- **Required action**: Copy each line below that has "Matthew".

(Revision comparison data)

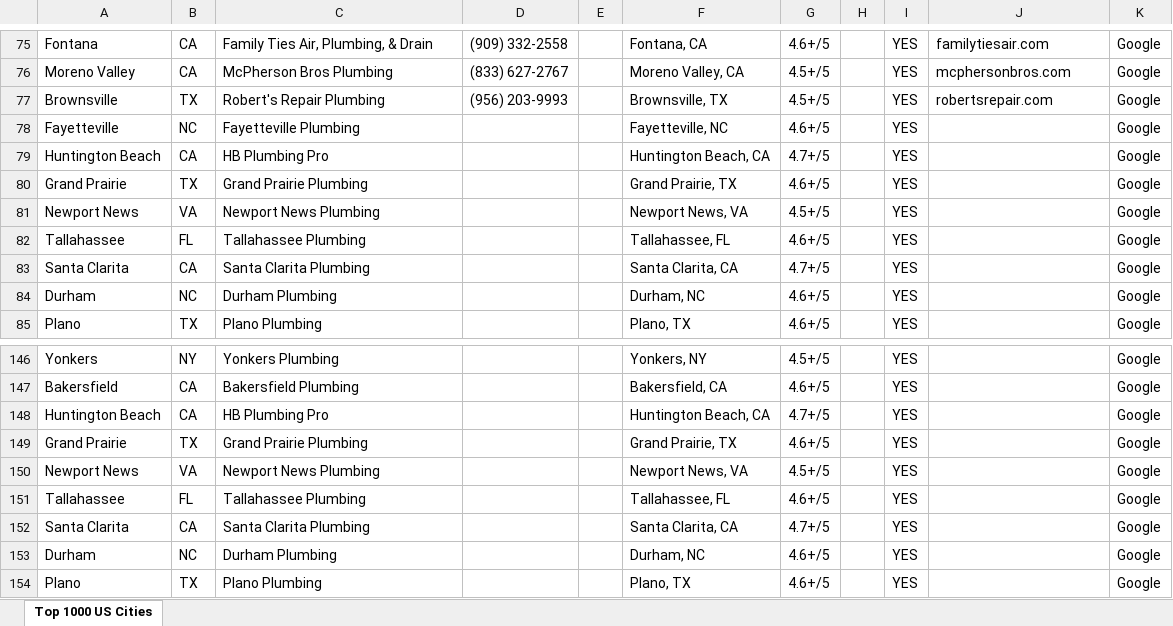
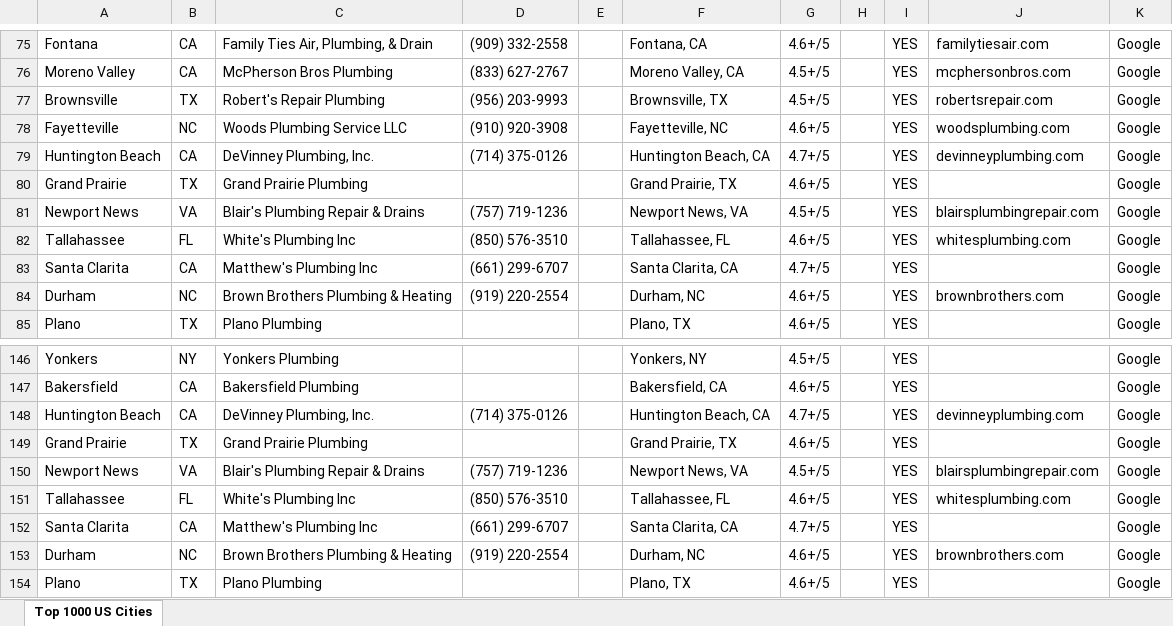
Before and after one commit to Here2njoy/Documentation, an Excel workbook: top_1000_us_cities (2).xlsx, sheet Top 1000 US Cities, drawn as a sheet; only a part is shown, gaps mark what is left out; values as stored, in another font and other column widths than the file's, no borders; the diff covers the shown part only; the diff names each change by its address in the sheet, - before the commit and + after, or states it on an @@ line.

Commit message:
159 phones, 111 websites, 99 cities researched

```diff
--- a/top_1000_us_cities (2).xlsx (sheet Top 1000 US Cities)
+++ b/top_1000_us_cities (2).xlsx (sheet Top 1000 US Cities)
-C78: Fayetteville Plumbing
+C78: Woods Plumbing Service LLC
-D78: (empty)
+D78: (910) 920-3908
-J78: (empty)
+J78: woodsplumbing.com
-C79: HB Plumbing Pro
+C79: DeVinney Plumbing, Inc.
-D79: (empty)
+D79: (714) 375-0126
-J79: (empty)
+J79: devinneyplumbing.com
-C81: Newport News Plumbing
+C81: Blair's Plumbing Repair & Drains
-D81: (empty)
+D81: (757) 719-1236
-J81: (empty)
+J81: blairsplumbingrepair.com
-C82: Tallahassee Plumbing
+C82: White's Plumbing Inc
-D82: (empty)
+D82: (850) 576-3510
-J82: (empty)
+J82: whitesplumbing.com
-C83: Santa Clarita Plumbing
+C83: Matthew's Plumbing Inc
-D83: (empty)
+D83: (661) 299-6707
-C84: Durham Plumbing
+C84: Brown Brothers Plumbing & Heating
-D84: (empty)
+D84: (919) 220-2554
-J84: (empty)
+J84: brownbrothers.com
-C148: HB Plumbing Pro
+C148: DeVinney Plumbing, Inc.
-D148: (empty)
+D148: (714) 375-0126
-J148: (empty)
+J148: devinneyplumbing.com
-C150: Newport News Plumbing
+C150: Blair's Plumbing Repair & Drains
-D150: (empty)
+D150: (757) 719-1236
-J150: (empty)
+J150: blairsplumbingrepair.com
-C151: Tallahassee Plumbing
+C151: White's Plumbing Inc
-D151: (empty)
+D151: (850) 576-3510
-J151: (empty)
+J151: whitesplumbing.com
-C152: Santa Clarita Plumbing
+C152: Matthew's Plumbing Inc
-D152: (empty)
+D152: (661) 299-6707
-C153: Durham Plumbing
+C153: Brown Brothers Plumbing & Heating
-D153: (empty)
+D153: (919) 220-2554
-J153: (empty)
+J153: brownbrothers.com
```
Also changed, not shown: 48 edited cells elsewhere in this sheet.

- **Answer space**:
+C83: Matthew's Plumbing Inc
+C152: Matthew's Plumbing Inc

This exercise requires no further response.